## Exercise prompt
Starting at the top line and ending at the bottom one, repeat the entries exactly and drop every picture.
◆ ◆ ◆
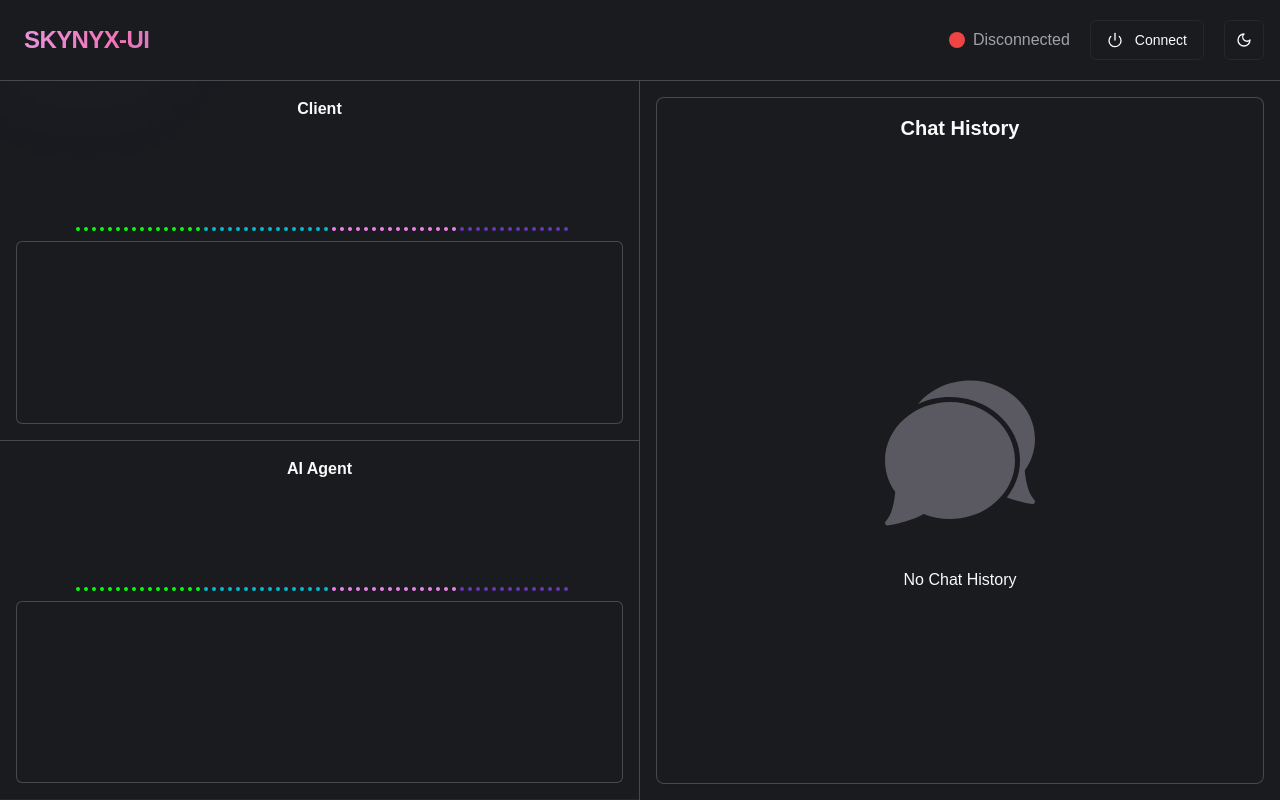
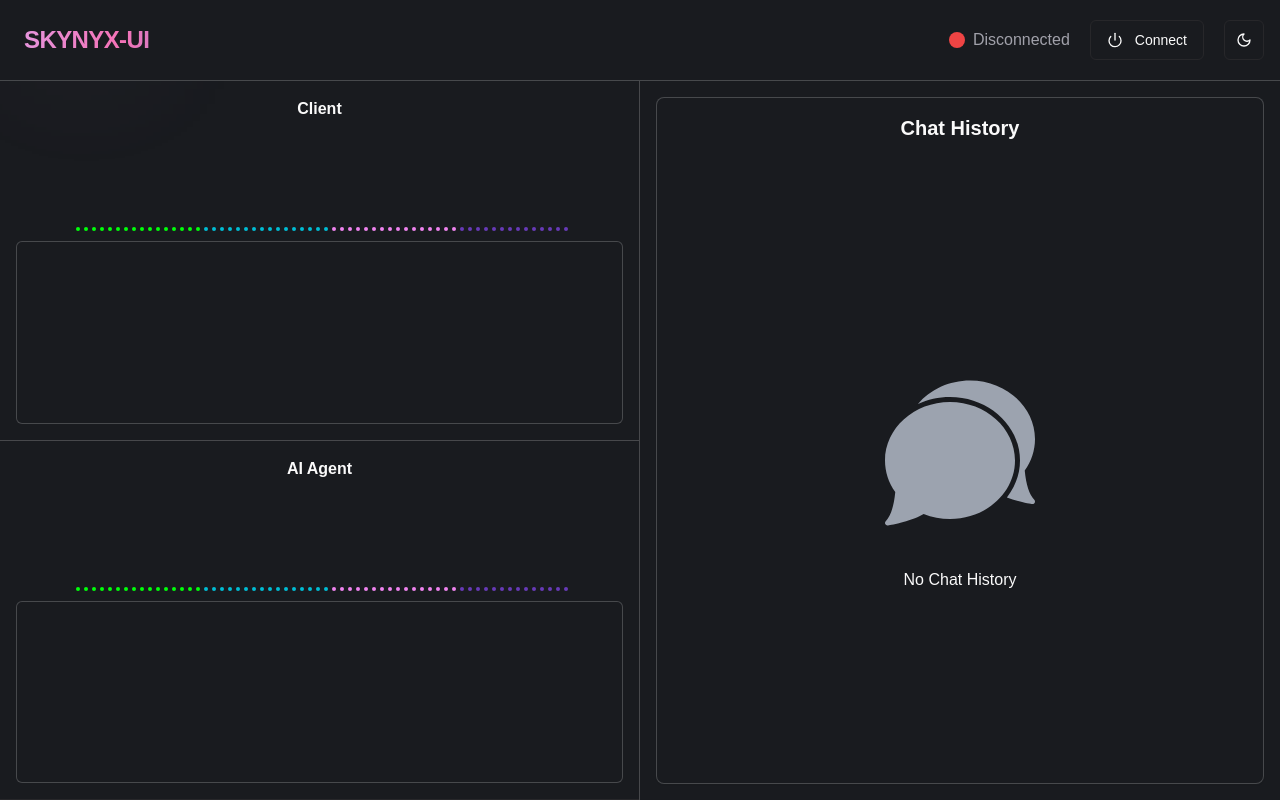
Before and after one commit to vishal-vaish/skynyx, a Next.js app: page / in a window 1280 px wide. Built offline with nearby package versions, Linux system fonts and the light colour scheme.

Commit message:
Fixed the minor css

```diff
--- a/src/app/_component/Chat.tsx
+++ b/src/app/_component/Chat.tsx
@@ -24,7 +24,9 @@ const Chat = () => {
         <div
           className="flex h-full w-full justify-center items-center flex-col gap-10"
         >
-          <ChatSvgIcon/>
+          <div className="text-gray-300 dark:text-gray-400">
+            <ChatSvgIcon/>
+          </div>
           No Chat History
         </div>
       </Card>
--- a/src/components/ChatSvgIcon.tsx
+++ b/src/components/ChatSvgIcon.tsx
@@ -2,7 +2,7 @@ import React from 'react'
 
 const ChatSvgIcon = () => {
   return (
-    <svg fill="#5a5860" height="150px" width="150px" version="1.1" id="Capa_1" xmlns="http://www.w3.org/2000/svg"
+    <svg fill="currentColor" height="150px" width="150px" version="1.1" id="Capa_1" xmlns="http://www.w3.org/2000/svg"
          viewBox="0 0 60 60">
       <g>
         <path d="M26,9.586C11.664,9.586,0,20.09,0,33c0,4.499,1.418,8.856,4.106,12.627c-0.51,5.578-1.86,9.712-3.813,11.666
```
◆ ◆ ◆
## Solution to the exercise
Before and after one commit to vishal-vaish/skynyx, a Next.js app: page / in a window 1280 px wide. Built offline with nearby package versions, Linux system fonts and the light colour scheme.

Commit message:
Fixed the minor css

```diff
--- a/src/app/_component/Chat.tsx
+++ b/src/app/_component/Chat.tsx
@@ -24,7 +24,9 @@ const Chat = () => {
         <div
           className="flex h-full w-full justify-center items-center flex-col gap-10"
         >
-          <ChatSvgIcon/>
+          <div className="text-gray-300 dark:text-gray-400">
+            <ChatSvgIcon/>
+          </div>
           No Chat History
         </div>
       </Card>
--- a/src/components/ChatSvgIcon.tsx
+++ b/src/components/ChatSvgIcon.tsx
@@ -2,7 +2,7 @@ import React from 'react'
 
 const ChatSvgIcon = () => {
   return (
-    <svg fill="#5a5860" height="150px" width="150px" version="1.1" id="Capa_1" xmlns="http://www.w3.org/2000/svg"
+    <svg fill="currentColor" height="150px" width="150px" version="1.1" id="Capa_1" xmlns="http://www.w3.org/2000/svg"
          viewBox="0 0 60 60">
       <g>
         <path d="M26,9.586C11.664,9.586,0,20.09,0,33c0,4.499,1.418,8.856,4.106,12.627c-0.51,5.578-1.86,9.712-3.813,11.666
```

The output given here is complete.